Brian joined the Open Sky team in April 2016 as a Family Services Therapist. Brian is passionate about working with the entire family, empowering each member to help shift the family system toward healthy dynamics. As a Family Services Therapist, he facilitated Family Quests and Parent Coaching for parents and families. He led more than 133 Family Quests and is continually inspired by the transformational work families accomplish over just two-and-a-half days in the field.
Brian appreciates the importance of parents working on themselves in parallel with their children. As both parents and students become more in tune with their emotions and patterns, the entire family system is changed and becomes healthier.
In his work as a Clinical Therapist, Brian utilizes Cognitive Behavioral Therapy with a heavy emphasis on the student’s current somatic experience. He helps his students to understand how thoughts and thought patterns influence emotions, which then influence behaviors.
When not in the field, Brian enjoys all aspects of the outdoors: hiking, climbing, camping, and generally exploring the world around him. Brian loves to read and enjoys getting immersed in a good work of fiction as well as topics related to his field of work. Brian is thrilled to work with an organization that combines his passions for therapy and adventure.

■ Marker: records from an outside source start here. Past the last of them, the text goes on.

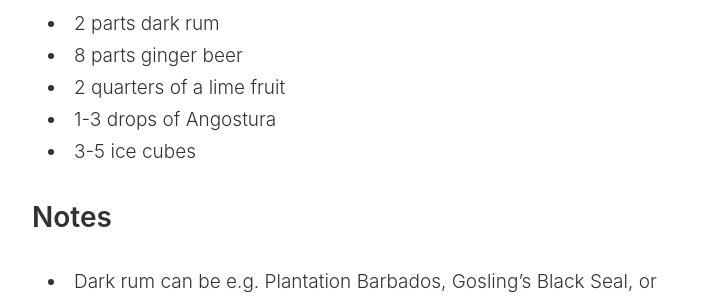
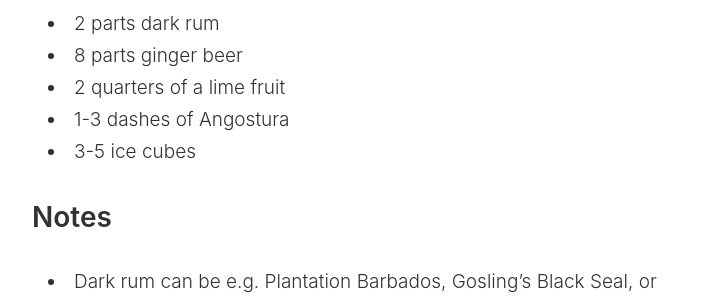
Before and after one commit to micvbang/drinks.haps.pw, a Jekyll site: the page built from drinks/_posts/2018-05-11-dark-and-stormy.md, in a window 1280 px wide. Shown: the part 275-575 px from the top of the page, without its empty margins (274-989 px from the left). Built offline with Jekyll 4.4.1, drawn with Linux system fonts in a browser that asks for light colours.

Commit message:
Dark and Stormy: drops -> dashes.

```diff
--- a/drinks/_posts/2018-05-11-dark-and-stormy.md
+++ b/drinks/_posts/2018-05-11-dark-and-stormy.md
@@ -9,7 +9,7 @@ tags: [rum, sour, lime, ginger]
 - 2 parts dark rum
 - 8 parts ginger beer
 - 2 quarters of a lime fruit
-- 1-3 drops of Angostura
+- 1-3 dashes of Angostura
 - 3-5 ice cubes
 
 ## Notes
```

Under chronic stress, under a great deal of emotion, it’s normal for our stories that we’re telling ourselves to be skewed toward the negative. Even with people that we love; especially with the people we love. The practice here is to recognize when that’s happening and do something that’s more constructive for your relationships and your values, rather than act impulsively.
When those thoughts become repetitive and pervasive, they actually do have an effect on our nervous systems. And as a result, that’s where these negative core beliefs can become reinforced and entrenched.
Try from that grounded space to think of a more compassionate alternative story than the one you just made up. By doing that last step, this is a way to reprogram these chronic stress stories that we tell ourselves about ourselves, the world, our families, our friends, the situation.
It’s a constant practice for myself to not jump to the conclusion of the negative bias. This requires mindfulness, it requires practice, just like any skill that we learn. And it’s one that I continue to aspire to as well.
On a wilderness trip in Alaska with the National Outdoor Leadership School (NOLS) in 1995, Emily discovered she could combine two of her passions: working with youth and being outdoors. Since then, she has worked for Aspen Achievement Academy, Hurricane Island Outward Bound School, and Connecticut Wilderness School. She was part of the founding team at Open Sky.
Emily worked as the lead therapist for adolescent girls for her first 5 years at Open Sky. Her areas of clinical expertise include depression, anxiety, grief and loss, trauma, self-harm, disordered eating, and adoption and attachment issues. Her clinical approach is informed by cognitive behavioral, psychodynamic, family systems, and attachment theories. Relationship building through letter writing is a major focus of her work with students and families.
As a founder and owner of Open Sky, as well as the Clinical and Executive Director, Emily brings a breadth of knowledge with her background as a therapist, field guide, trainer, logistics coordinator, emergency responder, and field director, Emily is known for her direct, caring leadership style, her ability to inspire excellence in others, and her team oriented approach. The student treatment plan is her compass for her decision-making regarding Open Sky’s students, families, and employees.
Emily loves reading, writing, yoga, mountain biking, telemark skiing, rock climbing, spending time with friends and family, and cooking with foods from the local farmers’ market.